The purpose of this milestone was to create a GUI representation of P1. This turned out to be much easier said then done. What we thought would be a short and simple process turned into a very long weekend

Goals
1. To provide a way for users to easily select a drive and directory to start searching from
2. To provide a way for users to easily choose the types of files they wanted to search for
3. To provide an easy to use interface for playing/stopping songs
4. To provide a graphical view of the playlist
5. Add buttons for going back and forward between songs (this was not required, but we thought it would be cool)

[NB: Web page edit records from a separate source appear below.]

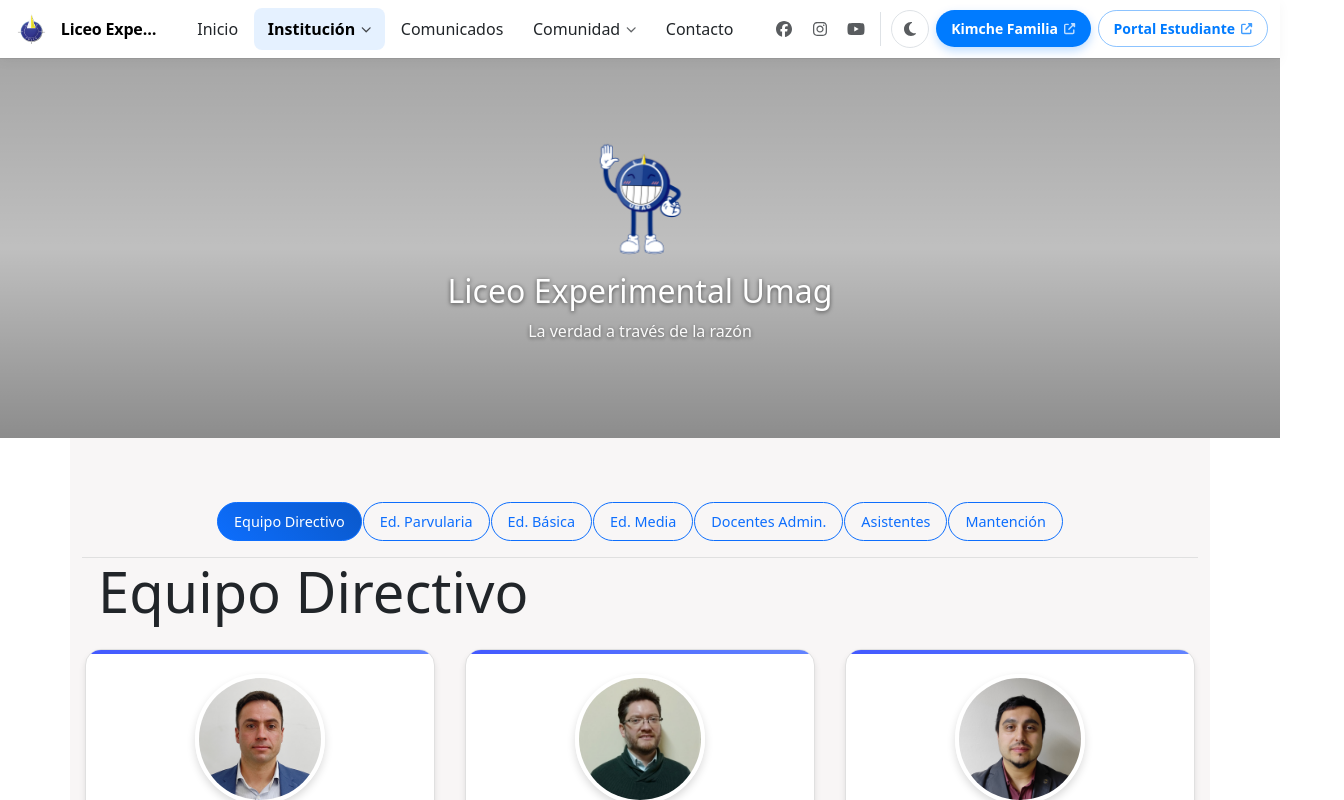
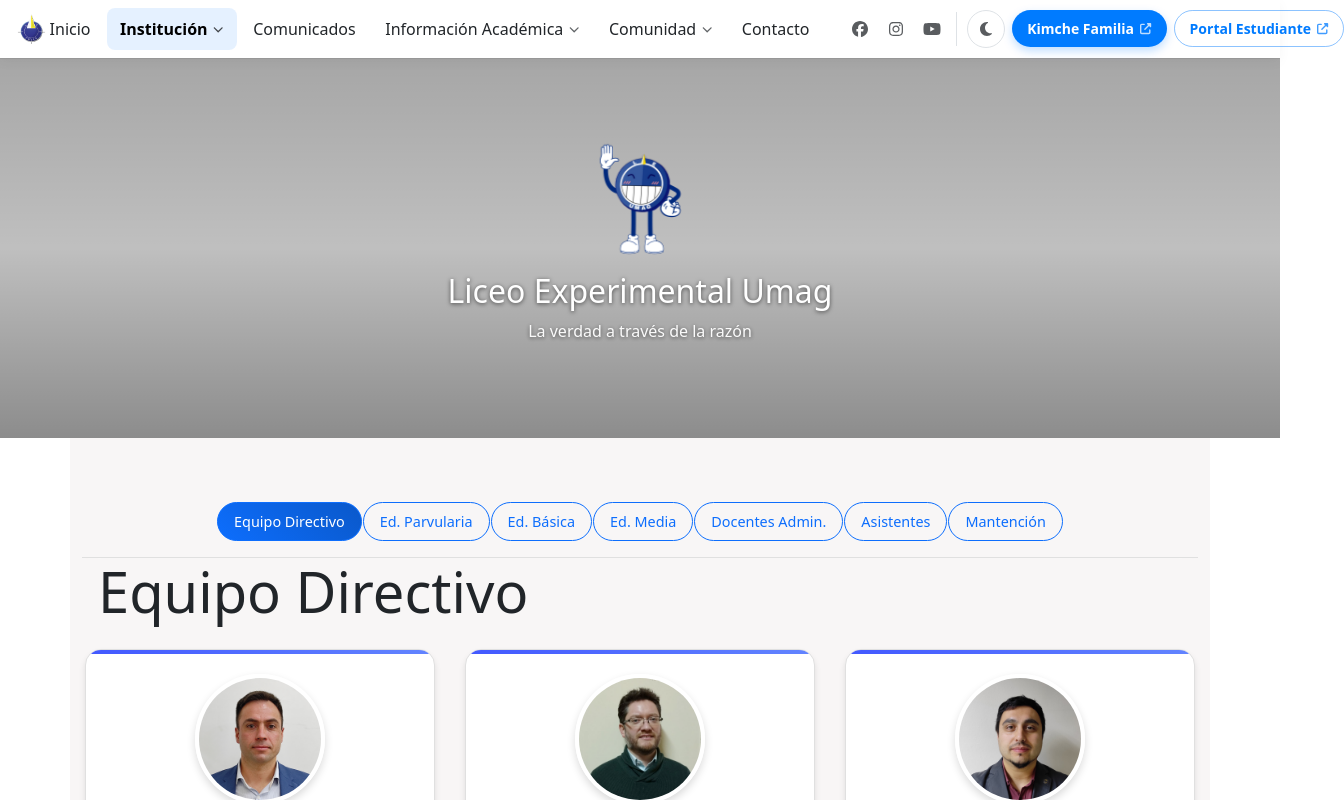
Before and after one commit to LuisSubiabre/leumag, a React (Vite) app: page /Estamentos in a window 1280 px wide. Shown: the top 800 px of the page, 1344 px wide, since content can reach past the window. Built offline with nearby package versions, Linux system fonts and the light colour scheme.

Commit message:
feat: update routing in App component and enhance Footer and Navbar with new links for Comunicados, Horarios, and Matricula

```diff
--- a/src/App.jsx
+++ b/src/App.jsx
@@ -55,6 +55,7 @@ function App() {
         <Route path="/BecaVulnerabilidad" element={<BecaVulnerabilidad />} />
         <Route path="/Reuniones" element={<Reuniones />} />
         <Route path="/matricula" element={<MatriculaPage />} />
+        <Route path="/Matricula" element={<MatriculaPage />} />
         <Route path="/CentroDePadres" element={<CentroDePadres />} />
         <Route path="/CentroDeAlumnos" element={<CentroDeAlumnos />} />
         <Route path="/cards" element={<CardShowcase />} />
--- a/src/components/Footer.jsx
+++ b/src/components/Footer.jsx
@@ -54,10 +54,13 @@ const Footer = () => {
                                     <Link to={'/Estamentos'} className="text-reset">Estamentos</Link>
                                 </p>
                                 <p>
-                                    <Link to={'/Contacto'} className="text-reset">Contacto</Link>
+                                    <Link to={'/Comunicados'} className="text-reset">Comunicados</Link>
                                 </p>
                                 <p>
-                                    <Link to={'/BecaVulnerabilidad'} className="text-reset">Beca Vulnerabilidad 2027</Link>
+                                    <Link to={'/Horarios'} className="text-reset">Horarios</Link>
+                                </p>
+                                <p>
+                                    <Link to={'/Contacto'} className="text-reset">Contacto</Link>
                                 </p>
                             </div>
                             <div className="col-md-4 col-lg-3 col-xl-3 mx-auto mb-md-0 mb-4">
--- a/src/components/NavbarTop.jsx
+++ b/src/components/NavbarTop.jsx
@@ -20,10 +20,21 @@ const NAV_ITEMS = [
     items: [
       { label: "Nosotros", to: "/Nosotros" },
       { label: "Estamentos", to: "/Estamentos" },
-      { label: "Beca Vulnerabilidad 2027", to: "/BecaVulnerabilidad" },
     ],
   },
   { type: "link", label: "Comunicados", to: "/Comunicados" },
+  {
+    type: "dropdown",
+    id: "vida-escolar",
+    label: "Información Académica",
+    items: [
+      { label: "Horarios", to: "/Horarios" },
+      { label: "Evaluaciones", to: "/Evaluaciones" },
+      { label: "Calendario", to: "/CalendarioOficial" },
+      { label: "Materiales", to: "/Materiales" },
+      { label: "Matrícula", to: "/matricula" },
+    ],
+  },
   {
     type: "dropdown",
     id: "comunidad",
```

Well, what was so hard?
1. We were all new to squeak, and this was the first time we had tried messing around with morphic windows, buttons, etc.
2. The directory search turned out to be much more difficult than we first thought, and this is what actually took the bulk of our time.

Implementation
We used the SelectionMenu object for our directory search. These menus are very useful, because you can just initialize them with some list (e.g. Array or OrderedCollection), and then they just return a String object, which represents what the user chose from the menu. For file type choosing, we used a FillInTheBlank object, which once again, was very easy to implement. After it was all said and done, this is what our directory search came out like (except it wasn't a collage obviusly):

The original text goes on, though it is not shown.